Problem to solve
Your answer should be the records below, repeated exactly as they stand.

Data supplied
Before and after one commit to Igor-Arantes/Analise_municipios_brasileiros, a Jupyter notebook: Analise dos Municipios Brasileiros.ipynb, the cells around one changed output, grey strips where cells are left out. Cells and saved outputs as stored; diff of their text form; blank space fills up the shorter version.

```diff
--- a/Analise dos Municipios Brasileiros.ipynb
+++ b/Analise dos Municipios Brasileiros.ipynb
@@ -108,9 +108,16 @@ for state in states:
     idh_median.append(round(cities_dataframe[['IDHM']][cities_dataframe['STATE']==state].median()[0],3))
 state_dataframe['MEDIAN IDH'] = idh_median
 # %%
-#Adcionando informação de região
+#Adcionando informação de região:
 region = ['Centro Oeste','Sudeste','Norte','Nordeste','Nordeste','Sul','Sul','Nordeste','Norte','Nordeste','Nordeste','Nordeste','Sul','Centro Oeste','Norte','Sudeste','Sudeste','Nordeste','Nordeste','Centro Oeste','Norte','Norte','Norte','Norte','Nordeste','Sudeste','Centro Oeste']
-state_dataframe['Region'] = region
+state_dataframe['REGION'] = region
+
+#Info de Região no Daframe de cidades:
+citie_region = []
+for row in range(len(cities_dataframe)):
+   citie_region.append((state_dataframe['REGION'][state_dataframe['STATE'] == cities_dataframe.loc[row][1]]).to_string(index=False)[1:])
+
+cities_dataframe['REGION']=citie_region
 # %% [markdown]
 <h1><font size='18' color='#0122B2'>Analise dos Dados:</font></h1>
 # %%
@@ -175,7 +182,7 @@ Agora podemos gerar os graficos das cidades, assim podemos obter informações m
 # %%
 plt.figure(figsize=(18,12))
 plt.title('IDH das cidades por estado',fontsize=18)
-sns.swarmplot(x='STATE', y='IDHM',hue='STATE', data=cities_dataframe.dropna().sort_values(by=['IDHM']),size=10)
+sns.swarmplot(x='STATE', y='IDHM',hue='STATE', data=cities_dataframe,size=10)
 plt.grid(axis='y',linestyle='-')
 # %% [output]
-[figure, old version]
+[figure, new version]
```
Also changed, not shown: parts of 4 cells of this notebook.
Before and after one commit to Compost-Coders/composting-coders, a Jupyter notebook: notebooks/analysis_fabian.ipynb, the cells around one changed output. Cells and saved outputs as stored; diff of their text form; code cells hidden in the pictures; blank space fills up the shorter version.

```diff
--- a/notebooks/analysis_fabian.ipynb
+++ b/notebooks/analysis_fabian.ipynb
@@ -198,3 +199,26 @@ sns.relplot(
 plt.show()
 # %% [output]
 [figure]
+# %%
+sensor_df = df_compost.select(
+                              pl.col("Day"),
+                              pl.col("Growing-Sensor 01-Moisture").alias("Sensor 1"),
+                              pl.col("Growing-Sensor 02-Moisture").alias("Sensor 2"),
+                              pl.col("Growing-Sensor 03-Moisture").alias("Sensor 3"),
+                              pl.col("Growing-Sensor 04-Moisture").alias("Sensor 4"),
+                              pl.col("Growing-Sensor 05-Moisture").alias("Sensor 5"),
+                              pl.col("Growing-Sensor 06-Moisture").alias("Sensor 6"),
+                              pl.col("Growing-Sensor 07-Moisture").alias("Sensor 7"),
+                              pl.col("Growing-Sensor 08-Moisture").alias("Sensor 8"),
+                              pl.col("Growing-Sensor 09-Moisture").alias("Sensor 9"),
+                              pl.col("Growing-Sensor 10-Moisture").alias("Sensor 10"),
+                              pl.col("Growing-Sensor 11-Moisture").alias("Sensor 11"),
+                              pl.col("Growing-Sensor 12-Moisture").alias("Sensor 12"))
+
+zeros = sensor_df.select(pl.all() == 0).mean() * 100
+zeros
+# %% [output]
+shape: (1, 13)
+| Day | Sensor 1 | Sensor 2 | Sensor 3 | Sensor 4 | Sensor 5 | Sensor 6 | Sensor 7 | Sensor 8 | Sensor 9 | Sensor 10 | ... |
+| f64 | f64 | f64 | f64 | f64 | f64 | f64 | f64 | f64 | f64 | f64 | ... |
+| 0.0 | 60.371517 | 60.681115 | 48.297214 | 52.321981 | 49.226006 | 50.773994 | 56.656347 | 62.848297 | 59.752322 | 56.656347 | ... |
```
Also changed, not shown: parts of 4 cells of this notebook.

Solution
Before and after one commit to Igor-Arantes/Analise_municipios_brasileiros, a Jupyter notebook: Analise dos Municipios Brasileiros.ipynb, the cells around one changed output, grey strips where cells are left out. Cells and saved outputs as stored; diff of their text form; blank space fills up the shorter version.

```diff
--- a/Analise dos Municipios Brasileiros.ipynb
+++ b/Analise dos Municipios Brasileiros.ipynb
@@ -108,9 +108,16 @@ for state in states:
     idh_median.append(round(cities_dataframe[['IDHM']][cities_dataframe['STATE']==state].median()[0],3))
 state_dataframe['MEDIAN IDH'] = idh_median
 # %%
-#Adcionando informação de região
+#Adcionando informação de região:
 region = ['Centro Oeste','Sudeste','Norte','Nordeste','Nordeste','Sul','Sul','Nordeste','Norte','Nordeste','Nordeste','Nordeste','Sul','Centro Oeste','Norte','Sudeste','Sudeste','Nordeste','Nordeste','Centro Oeste','Norte','Norte','Norte','Norte','Nordeste','Sudeste','Centro Oeste']
-state_dataframe['Region'] = region
+state_dataframe['REGION'] = region
+
+#Info de Região no Daframe de cidades:
+citie_region = []
+for row in range(len(cities_dataframe)):
+   citie_region.append((state_dataframe['REGION'][state_dataframe['STATE'] == cities_dataframe.loc[row][1]]).to_string(index=False)[1:])
+
+cities_dataframe['REGION']=citie_region
 # %% [markdown]
 <h1><font size='18' color='#0122B2'>Analise dos Dados:</font></h1>
 # %%
@@ -175,7 +182,7 @@ Agora podemos gerar os graficos das cidades, assim podemos obter informações m
 # %%
 plt.figure(figsize=(18,12))
 plt.title('IDH das cidades por estado',fontsize=18)
-sns.swarmplot(x='STATE', y='IDHM',hue='STATE', data=cities_dataframe.dropna().sort_values(by=['IDHM']),size=10)
+sns.swarmplot(x='STATE', y='IDHM',hue='STATE', data=cities_dataframe,size=10)
 plt.grid(axis='y',linestyle='-')
 # %% [output]
-[figure, old version]
+[figure, new version]
```
Also changed, not shown: parts of 4 cells of this notebook.
Before and after one commit to Compost-Coders/composting-coders, a Jupyter notebook: notebooks/analysis_fabian.ipynb, the cells around one changed output. Cells and saved outputs as stored; diff of their text form; code cells hidden in the pictures; blank space fills up the shorter version.

```diff
--- a/notebooks/analysis_fabian.ipynb
+++ b/notebooks/analysis_fabian.ipynb
@@ -198,3 +199,26 @@ sns.relplot(
 plt.show()
 # %% [output]
 [figure]
+# %%
+sensor_df = df_compost.select(
+                              pl.col("Day"),
+                              pl.col("Growing-Sensor 01-Moisture").alias("Sensor 1"),
+                              pl.col("Growing-Sensor 02-Moisture").alias("Sensor 2"),
+                              pl.col("Growing-Sensor 03-Moisture").alias("Sensor 3"),
+                              pl.col("Growing-Sensor 04-Moisture").alias("Sensor 4"),
+                              pl.col("Growing-Sensor 05-Moisture").alias("Sensor 5"),
+                              pl.col("Growing-Sensor 06-Moisture").alias("Sensor 6"),
+                              pl.col("Growing-Sensor 07-Moisture").alias("Sensor 7"),
+                              pl.col("Growing-Sensor 08-Moisture").alias("Sensor 8"),
+                              pl.col("Growing-Sensor 09-Moisture").alias("Sensor 9"),
+                              pl.col("Growing-Sensor 10-Moisture").alias("Sensor 10"),
+                              pl.col("Growing-Sensor 11-Moisture").alias("Sensor 11"),
+                              pl.col("Growing-Sensor 12-Moisture").alias("Sensor 12"))
+
+zeros = sensor_df.select(pl.all() == 0).mean() * 100
+zeros
+# %% [output]
+shape: (1, 13)
+| Day | Sensor 1 | Sensor 2 | Sensor 3 | Sensor 4 | Sensor 5 | Sensor 6 | Sensor 7 | Sensor 8 | Sensor 9 | Sensor 10 | ... |
+| f64 | f64 | f64 | f64 | f64 | f64 | f64 | f64 | f64 | f64 | f64 | ... |
+| 0.0 | 60.371517 | 60.681115 | 48.297214 | 52.321981 | 49.226006 | 50.773994 | 56.656347 | 62.848297 | 59.752322 | 56.656347 | ... |
```
Also changed, not shown: parts of 4 cells of this notebook.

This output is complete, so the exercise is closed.